The government has published in draft the Electronic Commerce Directive (Hatred against Persons on Religious Grounds or Grounds of Sexual Orientation) Regulations 2010. The Regulations specifically provide that providers of information society services (ISS) will not be liable for offences under Part 3A of the Public Order Act 1986.
The E-Commerce Directive (2000/31/EC) regulates the provision of information society services which are, broadly, commercial services provided on the internet. Articles 12 to 14 of the Directive require the UK to limit the liability of ISS providers who carry out certain activities essential for the operation of the Internet, namely those who act as ‘mere conduits’ and those who ‘cache’ or ‘host’ information. The E-Commerce Directive was implemented in the UK by the E-Commerce Regulations.

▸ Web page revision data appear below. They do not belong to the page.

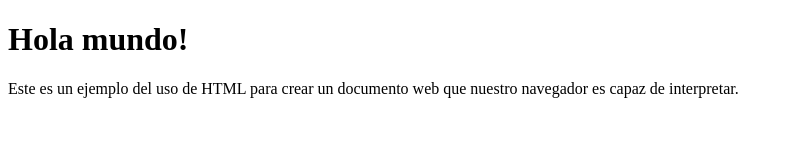
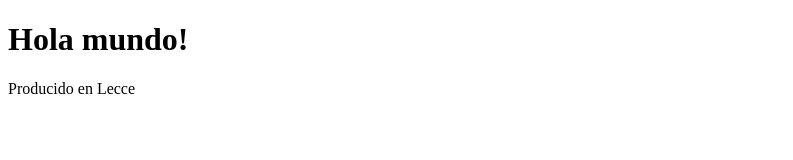
Before and after one commit to jab66/Primer-Proyecto, a plain HTML site: page index.html in a window 1280 px wide. Shown: the whole page, without its empty margins (0-793 px from the left). Drawn offline with Linux system fonts and the light colour scheme.

Commit message:
parrafo cambiado por el lugar de produccion

```diff
--- a/index.html
+++ b/index.html
@@ -6,7 +6,7 @@
   <body>
     <div id="una capa">
       <h1>Hola mundo!</h1>
-      <p>Este es un ejemplo del uso de HTML para crear un documento web que nuestro navegador es capaz de interpretar.</p>
+      <p>Producido en Lecce</p>
     </div>
   </body>
 </HTML>
```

Part 3 of the Public Order Act 1986 created an offence of stirring up hatred on religious grounds. The Criminal Justice and Immigration Act 2008 extended that offence to also catch stirring up hatred on the grounds of sexual orientation.
It would be possible for an ISS provider to commit either of these offences if someone used their service to stir up hatred. The new Regulations create specific exceptions from liability for the new offences for mere conduits, caches and hosts in the circumstances set out in the Directive and reflected in the E-Commerce Regulations.
Click here for a copy of the Regulations